by Miles Raymer

Magic Shifts

It’s understandable that the eighth book in a fantasy series might come off a bit stale. Ilona Andrews’s Kate Daniels series is one of the best I’ve come across, but Magic Shifts is far from its best installment. Fortunately, what constitutes a slump for this story could be the peak of many lesser narratives, so there is still a lot to like. Magic Shifts is far from a failure, although it does suffer from some sluggish and rehashed elements.

My main complaint about Magic Shifts is the same thing that bothered me about Magic Slaysthe fifth book in the series. The quality of Kate Daniels books tends to rise and fall with the presence or absence of a truly engaging villain, and the villain causing havoc in Magic Shifts feels somewhat phoned in and generally unrelated to the story arc Andrews has worked hard to establish.

All of this comes with a caveat, which is that Andrews ties things up very nicely by the end, and opens the way to some brand new and enticing developments. So while I basically enjoyed this book’s exposition, which shows Kate and Curran piecing together their post-Pack life, the rest of the book was a bit of a slog until the final few chapters. This felt like a got-to-get-to-where-we’re-going Kate Daniels book, rather than a here-we-are-let’s-kick-some-ass one. And that’s really not such a bad thing; it just means this one isn’t as exciting and compelling as many of its predecessors.

Releasing a less than stellar addition to this series certainly can’t stop Andrews from coming up with plenty of interesting ideas, clever banter, and thrilling fights. The nuts and bolts that Kate Daniels acolytes have learned to love are all here. This story continues its work as an intelligent meditation on the proper application(s) of power, and Andrews embellishes the land-claiming dynamic from the previous novel in some smart ways, enriching Kate’s understanding of the power and responsibility that flows from having claimed a geographical region.
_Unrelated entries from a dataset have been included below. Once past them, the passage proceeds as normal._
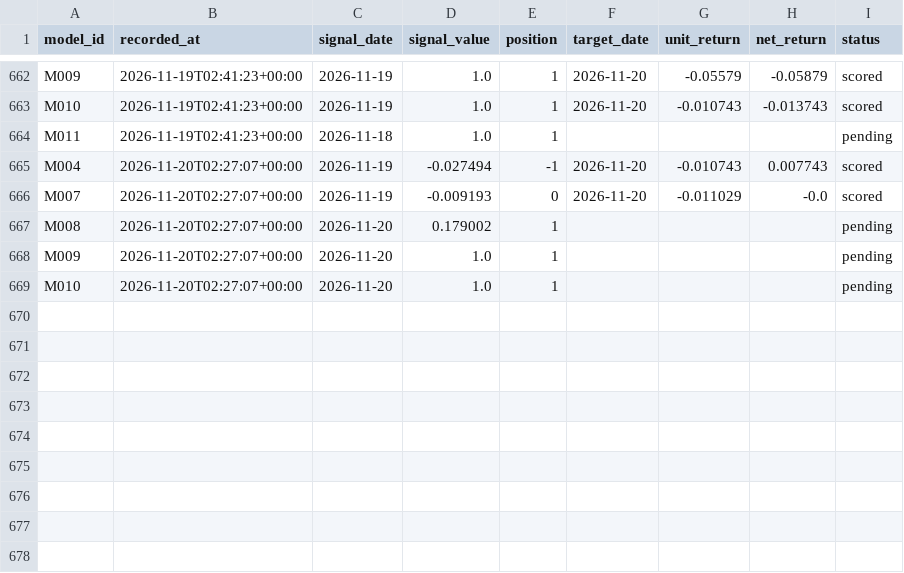
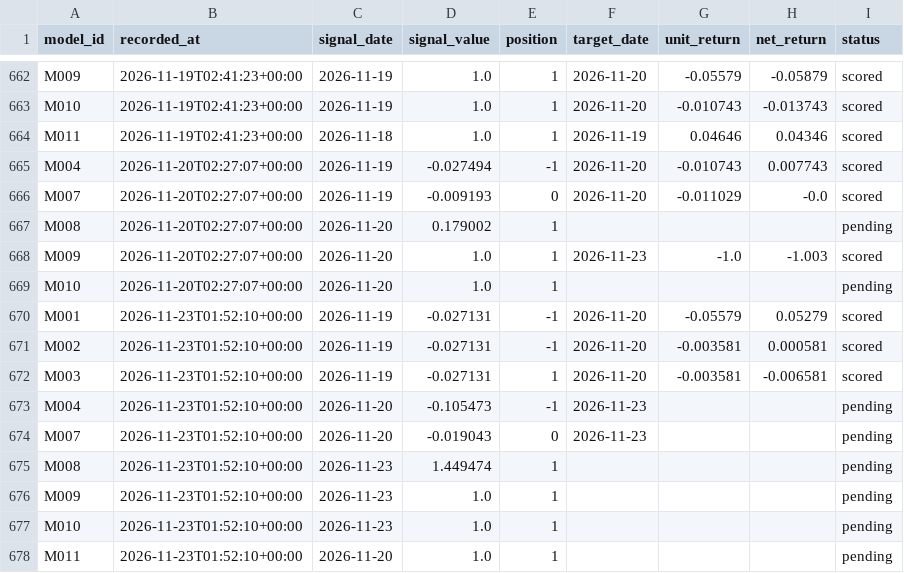
Before and after one commit to muse2002/tzalpha, a CSV file: data/predictions.csv, drawn as a sheet; only a part is shown, gaps mark what is left out.

```diff
--- a/data/predictions.csv
+++ b/data/predictions.csv
@@ -663,3 +663,3 @@ M009,2026-11-19T02:41:23+00:00,2026-11-19,1.0,1,2026-11-20,-0.05579,-0.05879,sco
 M010,2026-11-19T02:41:23+00:00,2026-11-19,1.0,1,2026-11-20,-0.010743,-0.013743,scored
-M011,2026-11-19T02:41:23+00:00,2026-11-18,1.0,1,,,,pending
+M011,2026-11-19T02:41:23+00:00,2026-11-18,1.0,1,2026-11-19,0.04646,0.04346,scored
 M004,2026-11-20T02:27:07+00:00,2026-11-19,-0.027494,-1,2026-11-20,-0.010743,0.007743,scored
@@ -667,3 +667,12 @@ M007,2026-11-20T02:27:07+00:00,2026-11-19,-0.009193,0,2026-11-20,-0.011029,-0.0,
 M008,2026-11-20T02:27:07+00:00,2026-11-20,0.179002,1,,,,pending
-M009,2026-11-20T02:27:07+00:00,2026-11-20,1.0,1,,,,pending
+M009,2026-11-20T02:27:07+00:00,2026-11-20,1.0,1,2026-11-23,-1.0,-1.003,scored
 M010,2026-11-20T02:27:07+00:00,2026-11-20,1.0,1,,,,pending
+M001,2026-11-23T01:52:10+00:00,2026-11-19,-0.027131,-1,2026-11-20,-0.05579,0.05279,scored
+M002,2026-11-23T01:52:10+00:00,2026-11-19,-0.027131,-1,2026-11-20,-0.003581,0.000581,scored
+M003,2026-11-23T01:52:10+00:00,2026-11-19,-0.027131,1,2026-11-20,-0.003581,-0.006581,scored
+M004,2026-11-23T01:52:10+00:00,2026-11-20,-0.105473,-1,2026-11-23,,,pending
+M007,2026-11-23T01:52:10+00:00,2026-11-20,-0.019043,0,2026-11-23,,,pending
+M008,2026-11-23T01:52:10+00:00,2026-11-23,1.449474,1,,,,pending
+M009,2026-11-23T01:52:10+00:00,2026-11-23,1.0,1,,,,pending
+M010,2026-11-23T01:52:10+00:00,2026-11-23,1.0,1,,,,pending
+M011,2026-11-23T01:52:10+00:00,2026-11-20,1.0,1,,,,pending
```
Also changed, not shown: 2 other files.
Andrews also tackles generational disagreements about tradition and propriety––a conflict that will hit home for anyone who’s ever fought with a parent about exactly which societal values are worth honoring (which is everyone).

Not really much more to say. I loved this book’s climax and conclusion, and suspect that Book 9 will pick up the pace and bring Kate closer to whatever destiny Andrews has cooked up for her.

Rating: 7/10